PROVIDED RECORDS
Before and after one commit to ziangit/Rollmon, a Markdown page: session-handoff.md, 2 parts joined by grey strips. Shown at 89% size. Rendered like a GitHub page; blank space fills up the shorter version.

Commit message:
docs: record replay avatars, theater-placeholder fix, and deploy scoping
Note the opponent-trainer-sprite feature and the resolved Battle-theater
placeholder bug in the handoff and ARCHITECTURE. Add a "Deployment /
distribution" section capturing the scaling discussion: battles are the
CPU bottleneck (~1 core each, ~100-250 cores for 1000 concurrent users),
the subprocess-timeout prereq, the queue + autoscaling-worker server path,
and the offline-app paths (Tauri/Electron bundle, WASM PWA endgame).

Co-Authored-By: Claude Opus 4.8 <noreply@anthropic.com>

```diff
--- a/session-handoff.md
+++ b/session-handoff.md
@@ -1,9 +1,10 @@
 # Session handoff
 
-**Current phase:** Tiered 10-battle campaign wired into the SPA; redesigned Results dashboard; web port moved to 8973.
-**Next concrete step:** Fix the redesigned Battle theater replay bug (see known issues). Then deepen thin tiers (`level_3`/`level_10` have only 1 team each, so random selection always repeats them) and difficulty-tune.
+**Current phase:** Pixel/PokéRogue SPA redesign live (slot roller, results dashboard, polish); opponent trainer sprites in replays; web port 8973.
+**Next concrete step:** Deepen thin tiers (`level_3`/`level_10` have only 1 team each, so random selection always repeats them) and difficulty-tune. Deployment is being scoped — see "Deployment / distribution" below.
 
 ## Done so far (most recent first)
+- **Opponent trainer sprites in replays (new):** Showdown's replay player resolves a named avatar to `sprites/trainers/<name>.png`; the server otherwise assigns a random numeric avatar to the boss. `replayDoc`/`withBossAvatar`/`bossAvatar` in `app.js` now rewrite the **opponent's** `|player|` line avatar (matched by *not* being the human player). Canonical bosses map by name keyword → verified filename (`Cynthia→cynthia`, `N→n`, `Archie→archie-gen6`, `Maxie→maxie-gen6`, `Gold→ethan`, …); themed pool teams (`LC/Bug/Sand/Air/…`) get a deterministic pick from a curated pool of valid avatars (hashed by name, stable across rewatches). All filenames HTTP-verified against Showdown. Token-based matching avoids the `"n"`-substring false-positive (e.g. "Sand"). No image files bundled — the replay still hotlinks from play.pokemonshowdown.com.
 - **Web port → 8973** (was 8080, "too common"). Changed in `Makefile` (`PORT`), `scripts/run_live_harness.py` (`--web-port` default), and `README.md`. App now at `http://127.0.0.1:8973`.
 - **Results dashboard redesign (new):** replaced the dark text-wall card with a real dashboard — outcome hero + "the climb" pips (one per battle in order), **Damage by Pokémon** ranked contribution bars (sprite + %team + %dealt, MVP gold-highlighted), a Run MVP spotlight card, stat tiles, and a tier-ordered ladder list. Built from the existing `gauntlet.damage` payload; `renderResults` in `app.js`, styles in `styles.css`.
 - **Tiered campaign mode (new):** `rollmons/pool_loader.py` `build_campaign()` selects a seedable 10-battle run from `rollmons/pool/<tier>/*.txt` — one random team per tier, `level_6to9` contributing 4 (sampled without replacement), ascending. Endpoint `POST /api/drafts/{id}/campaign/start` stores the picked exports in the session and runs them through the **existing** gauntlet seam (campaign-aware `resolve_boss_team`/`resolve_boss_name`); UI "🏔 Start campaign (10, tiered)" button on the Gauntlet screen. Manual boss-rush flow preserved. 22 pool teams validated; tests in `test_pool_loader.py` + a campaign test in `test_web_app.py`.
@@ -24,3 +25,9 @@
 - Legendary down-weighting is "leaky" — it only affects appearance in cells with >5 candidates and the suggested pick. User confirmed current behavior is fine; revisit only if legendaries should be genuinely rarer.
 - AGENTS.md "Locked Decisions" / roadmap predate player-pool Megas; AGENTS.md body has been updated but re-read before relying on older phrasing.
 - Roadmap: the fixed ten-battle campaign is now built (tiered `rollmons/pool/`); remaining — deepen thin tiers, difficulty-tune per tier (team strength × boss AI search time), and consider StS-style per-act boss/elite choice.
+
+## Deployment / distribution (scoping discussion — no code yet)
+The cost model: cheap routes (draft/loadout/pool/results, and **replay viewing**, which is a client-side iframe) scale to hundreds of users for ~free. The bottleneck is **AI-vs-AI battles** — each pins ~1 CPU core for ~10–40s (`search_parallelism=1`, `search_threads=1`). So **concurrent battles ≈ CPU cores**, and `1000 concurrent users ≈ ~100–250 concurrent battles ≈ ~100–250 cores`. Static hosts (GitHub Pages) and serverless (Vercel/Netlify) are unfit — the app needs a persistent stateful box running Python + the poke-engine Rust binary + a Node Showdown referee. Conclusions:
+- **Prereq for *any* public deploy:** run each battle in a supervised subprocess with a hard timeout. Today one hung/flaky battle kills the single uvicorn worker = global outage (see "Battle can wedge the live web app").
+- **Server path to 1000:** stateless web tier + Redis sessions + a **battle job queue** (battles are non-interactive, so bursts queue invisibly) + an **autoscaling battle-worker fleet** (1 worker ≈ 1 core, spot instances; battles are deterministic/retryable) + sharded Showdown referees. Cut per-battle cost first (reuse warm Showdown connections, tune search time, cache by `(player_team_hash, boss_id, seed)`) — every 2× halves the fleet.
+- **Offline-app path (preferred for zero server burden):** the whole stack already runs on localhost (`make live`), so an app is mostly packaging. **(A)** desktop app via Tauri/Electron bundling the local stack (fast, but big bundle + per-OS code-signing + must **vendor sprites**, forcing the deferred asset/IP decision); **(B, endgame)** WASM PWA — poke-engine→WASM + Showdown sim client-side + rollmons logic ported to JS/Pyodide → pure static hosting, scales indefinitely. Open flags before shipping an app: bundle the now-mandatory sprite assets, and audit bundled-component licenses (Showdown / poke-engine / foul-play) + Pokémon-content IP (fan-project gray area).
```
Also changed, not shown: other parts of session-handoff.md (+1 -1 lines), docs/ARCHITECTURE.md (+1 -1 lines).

TASK REQUIREMENTS
Each record above is to be printed again exactly as written.

OUTPUT FOR THIS EXERCISE
Before and after one commit to ziangit/Rollmon, a Markdown page: session-handoff.md, 2 parts joined by grey strips. Shown at 89% size. Rendered like a GitHub page; blank space fills up the shorter version.

Commit message:
docs: record replay avatars, theater-placeholder fix, and deploy scoping
Note the opponent-trainer-sprite feature and the resolved Battle-theater
placeholder bug in the handoff and ARCHITECTURE. Add a "Deployment /
distribution" section capturing the scaling discussion: battles are the
CPU bottleneck (~1 core each, ~100-250 cores for 1000 concurrent users),
the subprocess-timeout prereq, the queue + autoscaling-worker server path,
and the offline-app paths (Tauri/Electron bundle, WASM PWA endgame).

Co-Authored-By: Claude Opus 4.8 <noreply@anthropic.com>

```diff
--- a/session-handoff.md
+++ b/session-handoff.md
@@ -1,9 +1,10 @@
 # Session handoff
 
-**Current phase:** Tiered 10-battle campaign wired into the SPA; redesigned Results dashboard; web port moved to 8973.
-**Next concrete step:** Fix the redesigned Battle theater replay bug (see known issues). Then deepen thin tiers (`level_3`/`level_10` have only 1 team each, so random selection always repeats them) and difficulty-tune.
+**Current phase:** Pixel/PokéRogue SPA redesign live (slot roller, results dashboard, polish); opponent trainer sprites in replays; web port 8973.
+**Next concrete step:** Deepen thin tiers (`level_3`/`level_10` have only 1 team each, so random selection always repeats them) and difficulty-tune. Deployment is being scoped — see "Deployment / distribution" below.
 
 ## Done so far (most recent first)
+- **Opponent trainer sprites in replays (new):** Showdown's replay player resolves a named avatar to `sprites/trainers/<name>.png`; the server otherwise assigns a random numeric avatar to the boss. `replayDoc`/`withBossAvatar`/`bossAvatar` in `app.js` now rewrite the **opponent's** `|player|` line avatar (matched by *not* being the human player). Canonical bosses map by name keyword → verified filename (`Cynthia→cynthia`, `N→n`, `Archie→archie-gen6`, `Maxie→maxie-gen6`, `Gold→ethan`, …); themed pool teams (`LC/Bug/Sand/Air/…`) get a deterministic pick from a curated pool of valid avatars (hashed by name, stable across rewatches). All filenames HTTP-verified against Showdown. Token-based matching avoids the `"n"`-substring false-positive (e.g. "Sand"). No image files bundled — the replay still hotlinks from play.pokemonshowdown.com.
 - **Web port → 8973** (was 8080, "too common"). Changed in `Makefile` (`PORT`), `scripts/run_live_harness.py` (`--web-port` default), and `README.md`. App now at `http://127.0.0.1:8973`.
 - **Results dashboard redesign (new):** replaced the dark text-wall card with a real dashboard — outcome hero + "the climb" pips (one per battle in order), **Damage by Pokémon** ranked contribution bars (sprite + %team + %dealt, MVP gold-highlighted), a Run MVP spotlight card, stat tiles, and a tier-ordered ladder list. Built from the existing `gauntlet.damage` payload; `renderResults` in `app.js`, styles in `styles.css`.
 - **Tiered campaign mode (new):** `rollmons/pool_loader.py` `build_campaign()` selects a seedable 10-battle run from `rollmons/pool/<tier>/*.txt` — one random team per tier, `level_6to9` contributing 4 (sampled without replacement), ascending. Endpoint `POST /api/drafts/{id}/campaign/start` stores the picked exports in the session and runs them through the **existing** gauntlet seam (campaign-aware `resolve_boss_team`/`resolve_boss_name`); UI "🏔 Start campaign (10, tiered)" button on the Gauntlet screen. Manual boss-rush flow preserved. 22 pool teams validated; tests in `test_pool_loader.py` + a campaign test in `test_web_app.py`.
@@ -24,3 +25,9 @@
 - Legendary down-weighting is "leaky" — it only affects appearance in cells with >5 candidates and the suggested pick. User confirmed current behavior is fine; revisit only if legendaries should be genuinely rarer.
 - AGENTS.md "Locked Decisions" / roadmap predate player-pool Megas; AGENTS.md body has been updated but re-read before relying on older phrasing.
 - Roadmap: the fixed ten-battle campaign is now built (tiered `rollmons/pool/`); remaining — deepen thin tiers, difficulty-tune per tier (team strength × boss AI search time), and consider StS-style per-act boss/elite choice.
+
+## Deployment / distribution (scoping discussion — no code yet)
+The cost model: cheap routes (draft/loadout/pool/results, and **replay viewing**, which is a client-side iframe) scale to hundreds of users for ~free. The bottleneck is **AI-vs-AI battles** — each pins ~1 CPU core for ~10–40s (`search_parallelism=1`, `search_threads=1`). So **concurrent battles ≈ CPU cores**, and `1000 concurrent users ≈ ~100–250 concurrent battles ≈ ~100–250 cores`. Static hosts (GitHub Pages) and serverless (Vercel/Netlify) are unfit — the app needs a persistent stateful box running Python + the poke-engine Rust binary + a Node Showdown referee. Conclusions:
+- **Prereq for *any* public deploy:** run each battle in a supervised subprocess with a hard timeout. Today one hung/flaky battle kills the single uvicorn worker = global outage (see "Battle can wedge the live web app").
+- **Server path to 1000:** stateless web tier + Redis sessions + a **battle job queue** (battles are non-interactive, so bursts queue invisibly) + an **autoscaling battle-worker fleet** (1 worker ≈ 1 core, spot instances; battles are deterministic/retryable) + sharded Showdown referees. Cut per-battle cost first (reuse warm Showdown connections, tune search time, cache by `(player_team_hash, boss_id, seed)`) — every 2× halves the fleet.
+- **Offline-app path (preferred for zero server burden):** the whole stack already runs on localhost (`make live`), so an app is mostly packaging. **(A)** desktop app via Tauri/Electron bundling the local stack (fast, but big bundle + per-OS code-signing + must **vendor sprites**, forcing the deferred asset/IP decision); **(B, endgame)** WASM PWA — poke-engine→WASM + Showdown sim client-side + rollmons logic ported to JS/Pyodide → pure static hosting, scales indefinitely. Open flags before shipping an app: bundle the now-mandatory sprite assets, and audit bundled-component licenses (Showdown / poke-engine / foul-play) + Pokémon-content IP (fan-project gray area).
```
Also changed, not shown: other parts of session-handoff.md (+1 -1 lines), docs/ARCHITECTURE.md (+1 -1 lines).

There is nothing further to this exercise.